WHAT TO DO
Reproduce the records in full. Alter nothing.

****

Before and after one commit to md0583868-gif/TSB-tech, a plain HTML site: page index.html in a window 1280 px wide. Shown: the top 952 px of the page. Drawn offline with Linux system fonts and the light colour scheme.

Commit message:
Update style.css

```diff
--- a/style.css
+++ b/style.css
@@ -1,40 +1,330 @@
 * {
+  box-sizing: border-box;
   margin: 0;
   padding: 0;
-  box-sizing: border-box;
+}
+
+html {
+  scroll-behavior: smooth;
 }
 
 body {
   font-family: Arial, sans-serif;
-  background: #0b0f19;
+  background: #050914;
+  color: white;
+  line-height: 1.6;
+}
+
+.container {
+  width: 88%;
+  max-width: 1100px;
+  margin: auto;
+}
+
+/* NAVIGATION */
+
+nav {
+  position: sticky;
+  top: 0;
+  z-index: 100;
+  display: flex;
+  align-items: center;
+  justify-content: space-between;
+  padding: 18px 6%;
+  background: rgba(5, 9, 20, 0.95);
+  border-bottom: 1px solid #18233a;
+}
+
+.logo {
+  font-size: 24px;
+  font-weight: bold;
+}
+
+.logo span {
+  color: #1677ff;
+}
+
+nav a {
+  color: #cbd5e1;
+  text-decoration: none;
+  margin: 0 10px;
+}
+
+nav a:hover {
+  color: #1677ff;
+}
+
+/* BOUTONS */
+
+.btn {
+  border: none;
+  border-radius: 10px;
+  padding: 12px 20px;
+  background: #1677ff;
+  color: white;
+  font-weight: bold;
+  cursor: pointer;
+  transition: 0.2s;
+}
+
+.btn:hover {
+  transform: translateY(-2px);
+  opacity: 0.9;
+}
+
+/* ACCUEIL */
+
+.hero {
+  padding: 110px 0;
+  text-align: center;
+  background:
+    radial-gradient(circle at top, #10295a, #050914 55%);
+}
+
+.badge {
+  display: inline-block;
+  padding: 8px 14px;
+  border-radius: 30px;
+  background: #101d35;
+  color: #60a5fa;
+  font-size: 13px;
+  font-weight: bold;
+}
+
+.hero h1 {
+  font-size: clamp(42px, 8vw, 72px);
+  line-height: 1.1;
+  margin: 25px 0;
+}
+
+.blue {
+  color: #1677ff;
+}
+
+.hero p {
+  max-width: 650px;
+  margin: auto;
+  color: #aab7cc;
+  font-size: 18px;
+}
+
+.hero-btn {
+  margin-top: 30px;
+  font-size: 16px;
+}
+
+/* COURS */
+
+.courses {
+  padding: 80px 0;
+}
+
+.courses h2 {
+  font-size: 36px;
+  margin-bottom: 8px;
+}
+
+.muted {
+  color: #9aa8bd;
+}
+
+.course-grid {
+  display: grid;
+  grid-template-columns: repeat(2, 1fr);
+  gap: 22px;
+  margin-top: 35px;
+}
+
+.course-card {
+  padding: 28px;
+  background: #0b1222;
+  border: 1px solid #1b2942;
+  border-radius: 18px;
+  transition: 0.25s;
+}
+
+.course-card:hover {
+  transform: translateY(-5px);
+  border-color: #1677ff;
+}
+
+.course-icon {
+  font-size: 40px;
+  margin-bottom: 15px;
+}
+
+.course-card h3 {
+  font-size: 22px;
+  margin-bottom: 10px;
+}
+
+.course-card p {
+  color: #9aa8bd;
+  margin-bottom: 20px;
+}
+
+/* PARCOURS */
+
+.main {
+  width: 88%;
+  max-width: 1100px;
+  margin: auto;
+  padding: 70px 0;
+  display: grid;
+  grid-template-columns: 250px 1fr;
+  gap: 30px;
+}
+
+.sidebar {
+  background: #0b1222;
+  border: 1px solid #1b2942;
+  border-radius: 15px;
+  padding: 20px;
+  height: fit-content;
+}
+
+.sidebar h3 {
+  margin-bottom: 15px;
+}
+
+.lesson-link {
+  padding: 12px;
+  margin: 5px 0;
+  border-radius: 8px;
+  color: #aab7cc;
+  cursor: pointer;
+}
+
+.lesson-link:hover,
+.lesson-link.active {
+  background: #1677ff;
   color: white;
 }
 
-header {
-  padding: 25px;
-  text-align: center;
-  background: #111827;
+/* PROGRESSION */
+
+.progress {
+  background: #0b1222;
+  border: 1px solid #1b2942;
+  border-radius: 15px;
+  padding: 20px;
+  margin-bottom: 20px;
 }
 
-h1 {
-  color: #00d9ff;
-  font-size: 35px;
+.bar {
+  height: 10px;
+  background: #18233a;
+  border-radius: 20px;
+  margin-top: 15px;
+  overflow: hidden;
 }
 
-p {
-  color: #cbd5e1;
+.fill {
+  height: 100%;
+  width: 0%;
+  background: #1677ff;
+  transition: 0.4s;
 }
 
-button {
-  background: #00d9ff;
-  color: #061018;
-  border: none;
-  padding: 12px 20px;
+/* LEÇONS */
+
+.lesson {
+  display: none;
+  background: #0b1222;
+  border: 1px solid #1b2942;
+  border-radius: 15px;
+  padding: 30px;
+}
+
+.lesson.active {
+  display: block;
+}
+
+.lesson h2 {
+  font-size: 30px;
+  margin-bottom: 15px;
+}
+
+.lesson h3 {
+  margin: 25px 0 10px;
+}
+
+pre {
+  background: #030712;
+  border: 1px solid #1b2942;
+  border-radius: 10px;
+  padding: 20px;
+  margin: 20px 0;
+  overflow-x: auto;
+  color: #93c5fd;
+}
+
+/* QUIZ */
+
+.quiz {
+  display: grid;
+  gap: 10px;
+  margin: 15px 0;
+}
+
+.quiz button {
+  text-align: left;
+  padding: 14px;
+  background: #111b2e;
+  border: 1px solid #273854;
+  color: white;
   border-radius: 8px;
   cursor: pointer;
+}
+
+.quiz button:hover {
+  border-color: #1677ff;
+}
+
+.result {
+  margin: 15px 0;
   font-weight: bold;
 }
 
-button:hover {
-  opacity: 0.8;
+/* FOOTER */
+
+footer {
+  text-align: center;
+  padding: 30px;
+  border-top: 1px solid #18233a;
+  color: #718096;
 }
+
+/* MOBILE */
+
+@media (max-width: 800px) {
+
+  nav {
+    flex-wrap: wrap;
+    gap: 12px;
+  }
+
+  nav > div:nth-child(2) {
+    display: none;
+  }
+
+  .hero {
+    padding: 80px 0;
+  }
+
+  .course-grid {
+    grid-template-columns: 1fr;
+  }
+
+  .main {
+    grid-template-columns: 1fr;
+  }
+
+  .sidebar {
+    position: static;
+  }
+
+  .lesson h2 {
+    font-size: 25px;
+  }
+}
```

****

ANSWER TO THIS EXERCISE
Before and after one commit to md0583868-gif/TSB-tech, a plain HTML site: page index.html in a window 1280 px wide. Shown: the top 952 px of the page. Drawn offline with Linux system fonts and the light colour scheme.

Commit message:
Update style.css

```diff
--- a/style.css
+++ b/style.css
@@ -1,40 +1,330 @@
 * {
+  box-sizing: border-box;
   margin: 0;
   padding: 0;
-  box-sizing: border-box;
+}
+
+html {
+  scroll-behavior: smooth;
 }
 
 body {
   font-family: Arial, sans-serif;
-  background: #0b0f19;
+  background: #050914;
+  color: white;
+  line-height: 1.6;
+}
+
+.container {
+  width: 88%;
+  max-width: 1100px;
+  margin: auto;
+}
+
+/* NAVIGATION */
+
+nav {
+  position: sticky;
+  top: 0;
+  z-index: 100;
+  display: flex;
+  align-items: center;
+  justify-content: space-between;
+  padding: 18px 6%;
+  background: rgba(5, 9, 20, 0.95);
+  border-bottom: 1px solid #18233a;
+}
+
+.logo {
+  font-size: 24px;
+  font-weight: bold;
+}
+
+.logo span {
+  color: #1677ff;
+}
+
+nav a {
+  color: #cbd5e1;
+  text-decoration: none;
+  margin: 0 10px;
+}
+
+nav a:hover {
+  color: #1677ff;
+}
+
+/* BOUTONS */
+
+.btn {
+  border: none;
+  border-radius: 10px;
+  padding: 12px 20px;
+  background: #1677ff;
+  color: white;
+  font-weight: bold;
+  cursor: pointer;
+  transition: 0.2s;
+}
+
+.btn:hover {
+  transform: translateY(-2px);
+  opacity: 0.9;
+}
+
+/* ACCUEIL */
+
+.hero {
+  padding: 110px 0;
+  text-align: center;
+  background:
+    radial-gradient(circle at top, #10295a, #050914 55%);
+}
+
+.badge {
+  display: inline-block;
+  padding: 8px 14px;
+  border-radius: 30px;
+  background: #101d35;
+  color: #60a5fa;
+  font-size: 13px;
+  font-weight: bold;
+}
+
+.hero h1 {
+  font-size: clamp(42px, 8vw, 72px);
+  line-height: 1.1;
+  margin: 25px 0;
+}
+
+.blue {
+  color: #1677ff;
+}
+
+.hero p {
+  max-width: 650px;
+  margin: auto;
+  color: #aab7cc;
+  font-size: 18px;
+}
+
+.hero-btn {
+  margin-top: 30px;
+  font-size: 16px;
+}
+
+/* COURS */
+
+.courses {
+  padding: 80px 0;
+}
+
+.courses h2 {
+  font-size: 36px;
+  margin-bottom: 8px;
+}
+
+.muted {
+  color: #9aa8bd;
+}
+
+.course-grid {
+  display: grid;
+  grid-template-columns: repeat(2, 1fr);
+  gap: 22px;
+  margin-top: 35px;
+}
+
+.course-card {
+  padding: 28px;
+  background: #0b1222;
+  border: 1px solid #1b2942;
+  border-radius: 18px;
+  transition: 0.25s;
+}
+
+.course-card:hover {
+  transform: translateY(-5px);
+  border-color: #1677ff;
+}
+
+.course-icon {
+  font-size: 40px;
+  margin-bottom: 15px;
+}
+
+.course-card h3 {
+  font-size: 22px;
+  margin-bottom: 10px;
+}
+
+.course-card p {
+  color: #9aa8bd;
+  margin-bottom: 20px;
+}
+
+/* PARCOURS */
+
+.main {
+  width: 88%;
+  max-width: 1100px;
+  margin: auto;
+  padding: 70px 0;
+  display: grid;
+  grid-template-columns: 250px 1fr;
+  gap: 30px;
+}
+
+.sidebar {
+  background: #0b1222;
+  border: 1px solid #1b2942;
+  border-radius: 15px;
+  padding: 20px;
+  height: fit-content;
+}
+
+.sidebar h3 {
+  margin-bottom: 15px;
+}
+
+.lesson-link {
+  padding: 12px;
+  margin: 5px 0;
+  border-radius: 8px;
+  color: #aab7cc;
+  cursor: pointer;
+}
+
+.lesson-link:hover,
+.lesson-link.active {
+  background: #1677ff;
   color: white;
 }
 
-header {
-  padding: 25px;
-  text-align: center;
-  background: #111827;
+/* PROGRESSION */
+
+.progress {
+  background: #0b1222;
+  border: 1px solid #1b2942;
+  border-radius: 15px;
+  padding: 20px;
+  margin-bottom: 20px;
 }
 
-h1 {
-  color: #00d9ff;
-  font-size: 35px;
+.bar {
+  height: 10px;
+  background: #18233a;
+  border-radius: 20px;
+  margin-top: 15px;
+  overflow: hidden;
 }
 
-p {
-  color: #cbd5e1;
+.fill {
+  height: 100%;
+  width: 0%;
+  background: #1677ff;
+  transition: 0.4s;
 }
 
-button {
-  background: #00d9ff;
-  color: #061018;
-  border: none;
-  padding: 12px 20px;
+/* LEÇONS */
+
+.lesson {
+  display: none;
+  background: #0b1222;
+  border: 1px solid #1b2942;
+  border-radius: 15px;
+  padding: 30px;
+}
+
+.lesson.active {
+  display: block;
+}
+
+.lesson h2 {
+  font-size: 30px;
+  margin-bottom: 15px;
+}
+
+.lesson h3 {
+  margin: 25px 0 10px;
+}
+
+pre {
+  background: #030712;
+  border: 1px solid #1b2942;
+  border-radius: 10px;
+  padding: 20px;
+  margin: 20px 0;
+  overflow-x: auto;
+  color: #93c5fd;
+}
+
+/* QUIZ */
+
+.quiz {
+  display: grid;
+  gap: 10px;
+  margin: 15px 0;
+}
+
+.quiz button {
+  text-align: left;
+  padding: 14px;
+  background: #111b2e;
+  border: 1px solid #273854;
+  color: white;
   border-radius: 8px;
   cursor: pointer;
+}
+
+.quiz button:hover {
+  border-color: #1677ff;
+}
+
+.result {
+  margin: 15px 0;
   font-weight: bold;
 }
 
-button:hover {
-  opacity: 0.8;
+/* FOOTER */
+
+footer {
+  text-align: center;
+  padding: 30px;
+  border-top: 1px solid #18233a;
+  color: #718096;
 }
+
+/* MOBILE */
+
+@media (max-width: 800px) {
+
+  nav {
+    flex-wrap: wrap;
+    gap: 12px;
+  }
+
+  nav > div:nth-child(2) {
+    display: none;
+  }
+
+  .hero {
+    padding: 80px 0;
+  }
+
+  .course-grid {
+    grid-template-columns: 1fr;
+  }
+
+  .main {
+    grid-template-columns: 1fr;
+  }
+
+  .sidebar {
+    position: static;
+  }
+
+  .lesson h2 {
+    font-size: 25px;
+  }
+}
```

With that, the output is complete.